_WORK TO BE COMPLETED_
The listing that follows must be given again in full and exactly.

_RECORD EXTRACTS_
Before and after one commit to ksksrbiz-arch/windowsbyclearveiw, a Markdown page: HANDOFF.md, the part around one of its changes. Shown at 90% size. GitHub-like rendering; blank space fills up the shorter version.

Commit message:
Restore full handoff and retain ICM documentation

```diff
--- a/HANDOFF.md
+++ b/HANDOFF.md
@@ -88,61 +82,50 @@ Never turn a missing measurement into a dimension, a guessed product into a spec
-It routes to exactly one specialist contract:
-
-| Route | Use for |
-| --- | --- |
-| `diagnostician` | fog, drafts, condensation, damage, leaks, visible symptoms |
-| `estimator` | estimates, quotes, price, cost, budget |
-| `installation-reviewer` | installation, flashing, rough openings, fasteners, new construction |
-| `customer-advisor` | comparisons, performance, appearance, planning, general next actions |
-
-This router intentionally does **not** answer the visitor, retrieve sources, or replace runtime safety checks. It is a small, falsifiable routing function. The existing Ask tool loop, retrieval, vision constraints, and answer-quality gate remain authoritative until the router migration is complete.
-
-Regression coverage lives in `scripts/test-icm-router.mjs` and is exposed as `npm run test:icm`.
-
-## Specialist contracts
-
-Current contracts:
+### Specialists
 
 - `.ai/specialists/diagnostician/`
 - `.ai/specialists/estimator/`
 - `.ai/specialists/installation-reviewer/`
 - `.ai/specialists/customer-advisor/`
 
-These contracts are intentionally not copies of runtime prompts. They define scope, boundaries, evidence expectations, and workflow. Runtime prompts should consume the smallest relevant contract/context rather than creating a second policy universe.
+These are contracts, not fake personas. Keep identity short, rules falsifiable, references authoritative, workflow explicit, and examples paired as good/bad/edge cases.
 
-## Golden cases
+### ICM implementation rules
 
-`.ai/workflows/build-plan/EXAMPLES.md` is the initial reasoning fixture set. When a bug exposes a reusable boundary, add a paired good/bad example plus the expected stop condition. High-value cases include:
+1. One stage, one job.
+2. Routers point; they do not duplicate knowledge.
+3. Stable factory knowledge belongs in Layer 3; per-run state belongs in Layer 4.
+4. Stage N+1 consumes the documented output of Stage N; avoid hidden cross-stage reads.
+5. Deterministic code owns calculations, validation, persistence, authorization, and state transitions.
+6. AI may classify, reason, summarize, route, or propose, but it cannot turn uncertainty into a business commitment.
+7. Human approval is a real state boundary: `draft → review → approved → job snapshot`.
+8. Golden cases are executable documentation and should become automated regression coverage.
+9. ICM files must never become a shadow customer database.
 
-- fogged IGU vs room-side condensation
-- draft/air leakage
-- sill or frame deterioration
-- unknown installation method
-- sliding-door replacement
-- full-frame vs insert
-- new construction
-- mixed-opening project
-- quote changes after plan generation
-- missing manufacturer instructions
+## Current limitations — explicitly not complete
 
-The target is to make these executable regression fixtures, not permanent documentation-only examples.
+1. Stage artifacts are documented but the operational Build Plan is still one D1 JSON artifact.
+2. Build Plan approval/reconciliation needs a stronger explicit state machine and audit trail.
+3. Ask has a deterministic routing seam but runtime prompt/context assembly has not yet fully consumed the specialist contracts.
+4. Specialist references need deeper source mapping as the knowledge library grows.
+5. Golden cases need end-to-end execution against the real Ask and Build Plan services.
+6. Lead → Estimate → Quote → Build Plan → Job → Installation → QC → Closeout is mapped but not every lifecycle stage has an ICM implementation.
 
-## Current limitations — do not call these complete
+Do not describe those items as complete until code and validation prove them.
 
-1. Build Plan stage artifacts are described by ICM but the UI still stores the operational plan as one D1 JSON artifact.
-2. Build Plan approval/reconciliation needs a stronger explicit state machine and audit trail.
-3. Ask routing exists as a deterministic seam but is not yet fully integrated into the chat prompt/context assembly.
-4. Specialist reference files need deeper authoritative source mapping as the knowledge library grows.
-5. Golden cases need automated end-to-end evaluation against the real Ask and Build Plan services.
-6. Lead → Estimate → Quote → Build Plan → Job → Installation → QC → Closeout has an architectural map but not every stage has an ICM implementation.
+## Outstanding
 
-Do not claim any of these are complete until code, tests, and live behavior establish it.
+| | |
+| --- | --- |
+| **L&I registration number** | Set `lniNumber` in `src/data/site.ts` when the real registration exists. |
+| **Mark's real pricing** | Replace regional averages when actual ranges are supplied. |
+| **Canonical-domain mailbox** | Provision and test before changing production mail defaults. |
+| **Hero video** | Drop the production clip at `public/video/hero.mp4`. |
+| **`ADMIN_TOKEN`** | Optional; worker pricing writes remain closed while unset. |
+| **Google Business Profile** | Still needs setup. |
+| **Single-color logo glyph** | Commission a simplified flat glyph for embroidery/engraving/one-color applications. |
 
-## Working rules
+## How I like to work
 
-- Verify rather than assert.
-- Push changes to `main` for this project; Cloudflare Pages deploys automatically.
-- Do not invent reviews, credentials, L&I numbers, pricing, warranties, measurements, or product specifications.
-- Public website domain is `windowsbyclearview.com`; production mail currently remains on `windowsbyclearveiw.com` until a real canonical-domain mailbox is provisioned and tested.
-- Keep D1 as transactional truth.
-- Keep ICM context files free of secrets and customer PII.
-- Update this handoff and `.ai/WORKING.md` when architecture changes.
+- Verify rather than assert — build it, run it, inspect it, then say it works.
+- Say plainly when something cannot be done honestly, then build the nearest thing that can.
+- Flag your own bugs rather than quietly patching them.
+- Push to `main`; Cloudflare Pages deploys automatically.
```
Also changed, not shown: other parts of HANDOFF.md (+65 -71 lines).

_WRITTEN RESPONSE_
Before and after one commit to ksksrbiz-arch/windowsbyclearveiw, a Markdown page: HANDOFF.md, the part around one of its changes. Shown at 90% size. GitHub-like rendering; blank space fills up the shorter version.

Commit message:
Restore full handoff and retain ICM documentation

```diff
--- a/HANDOFF.md
+++ b/HANDOFF.md
@@ -88,61 +82,50 @@ Never turn a missing measurement into a dimension, a guessed product into a spec
-It routes to exactly one specialist contract:
-
-| Route | Use for |
-| --- | --- |
-| `diagnostician` | fog, drafts, condensation, damage, leaks, visible symptoms |
-| `estimator` | estimates, quotes, price, cost, budget |
-| `installation-reviewer` | installation, flashing, rough openings, fasteners, new construction |
-| `customer-advisor` | comparisons, performance, appearance, planning, general next actions |
-
-This router intentionally does **not** answer the visitor, retrieve sources, or replace runtime safety checks. It is a small, falsifiable routing function. The existing Ask tool loop, retrieval, vision constraints, and answer-quality gate remain authoritative until the router migration is complete.
-
-Regression coverage lives in `scripts/test-icm-router.mjs` and is exposed as `npm run test:icm`.
-
-## Specialist contracts
-
-Current contracts:
+### Specialists
 
 - `.ai/specialists/diagnostician/`
 - `.ai/specialists/estimator/`
 - `.ai/specialists/installation-reviewer/`
 - `.ai/specialists/customer-advisor/`
 
-These contracts are intentionally not copies of runtime prompts. They define scope, boundaries, evidence expectations, and workflow. Runtime prompts should consume the smallest relevant contract/context rather than creating a second policy universe.
+These are contracts, not fake personas. Keep identity short, rules falsifiable, references authoritative, workflow explicit, and examples paired as good/bad/edge cases.
 
-## Golden cases
+### ICM implementation rules
 
-`.ai/workflows/build-plan/EXAMPLES.md` is the initial reasoning fixture set. When a bug exposes a reusable boundary, add a paired good/bad example plus the expected stop condition. High-value cases include:
+1. One stage, one job.
+2. Routers point; they do not duplicate knowledge.
+3. Stable factory knowledge belongs in Layer 3; per-run state belongs in Layer 4.
+4. Stage N+1 consumes the documented output of Stage N; avoid hidden cross-stage reads.
+5. Deterministic code owns calculations, validation, persistence, authorization, and state transitions.
+6. AI may classify, reason, summarize, route, or propose, but it cannot turn uncertainty into a business commitment.
+7. Human approval is a real state boundary: `draft → review → approved → job snapshot`.
+8. Golden cases are executable documentation and should become automated regression coverage.
+9. ICM files must never become a shadow customer database.
 
-- fogged IGU vs room-side condensation
-- draft/air leakage
-- sill or frame deterioration
-- unknown installation method
-- sliding-door replacement
-- full-frame vs insert
-- new construction
-- mixed-opening project
-- quote changes after plan generation
-- missing manufacturer instructions
+## Current limitations — explicitly not complete
 
-The target is to make these executable regression fixtures, not permanent documentation-only examples.
+1. Stage artifacts are documented but the operational Build Plan is still one D1 JSON artifact.
+2. Build Plan approval/reconciliation needs a stronger explicit state machine and audit trail.
+3. Ask has a deterministic routing seam but runtime prompt/context assembly has not yet fully consumed the specialist contracts.
+4. Specialist references need deeper source mapping as the knowledge library grows.
+5. Golden cases need end-to-end execution against the real Ask and Build Plan services.
+6. Lead → Estimate → Quote → Build Plan → Job → Installation → QC → Closeout is mapped but not every lifecycle stage has an ICM implementation.
 
-## Current limitations — do not call these complete
+Do not describe those items as complete until code and validation prove them.
 
-1. Build Plan stage artifacts are described by ICM but the UI still stores the operational plan as one D1 JSON artifact.
-2. Build Plan approval/reconciliation needs a stronger explicit state machine and audit trail.
-3. Ask routing exists as a deterministic seam but is not yet fully integrated into the chat prompt/context assembly.
-4. Specialist reference files need deeper authoritative source mapping as the knowledge library grows.
-5. Golden cases need automated end-to-end evaluation against the real Ask and Build Plan services.
-6. Lead → Estimate → Quote → Build Plan → Job → Installation → QC → Closeout has an architectural map but not every stage has an ICM implementation.
+## Outstanding
 
-Do not claim any of these are complete until code, tests, and live behavior establish it.
+| | |
+| --- | --- |
+| **L&I registration number** | Set `lniNumber` in `src/data/site.ts` when the real registration exists. |
+| **Mark's real pricing** | Replace regional averages when actual ranges are supplied. |
+| **Canonical-domain mailbox** | Provision and test before changing production mail defaults. |
+| **Hero video** | Drop the production clip at `public/video/hero.mp4`. |
+| **`ADMIN_TOKEN`** | Optional; worker pricing writes remain closed while unset. |
+| **Google Business Profile** | Still needs setup. |
+| **Single-color logo glyph** | Commission a simplified flat glyph for embroidery/engraving/one-color applications. |
 
-## Working rules
+## How I like to work
 
-- Verify rather than assert.
-- Push changes to `main` for this project; Cloudflare Pages deploys automatically.
-- Do not invent reviews, credentials, L&I numbers, pricing, warranties, measurements, or product specifications.
-- Public website domain is `windowsbyclearview.com`; production mail currently remains on `windowsbyclearveiw.com` until a real canonical-domain mailbox is provisioned and tested.
-- Keep D1 as transactional truth.
-- Keep ICM context files free of secrets and customer PII.
-- Update this handoff and `.ai/WORKING.md` when architecture changes.
+- Verify rather than assert — build it, run it, inspect it, then say it works.
+- Say plainly when something cannot be done honestly, then build the nearest thing that can.
+- Flag your own bugs rather than quietly patching them.
+- Push to `main`; Cloudflare Pages deploys automatically.
```
Also changed, not shown: other parts of HANDOFF.md (+65 -71 lines).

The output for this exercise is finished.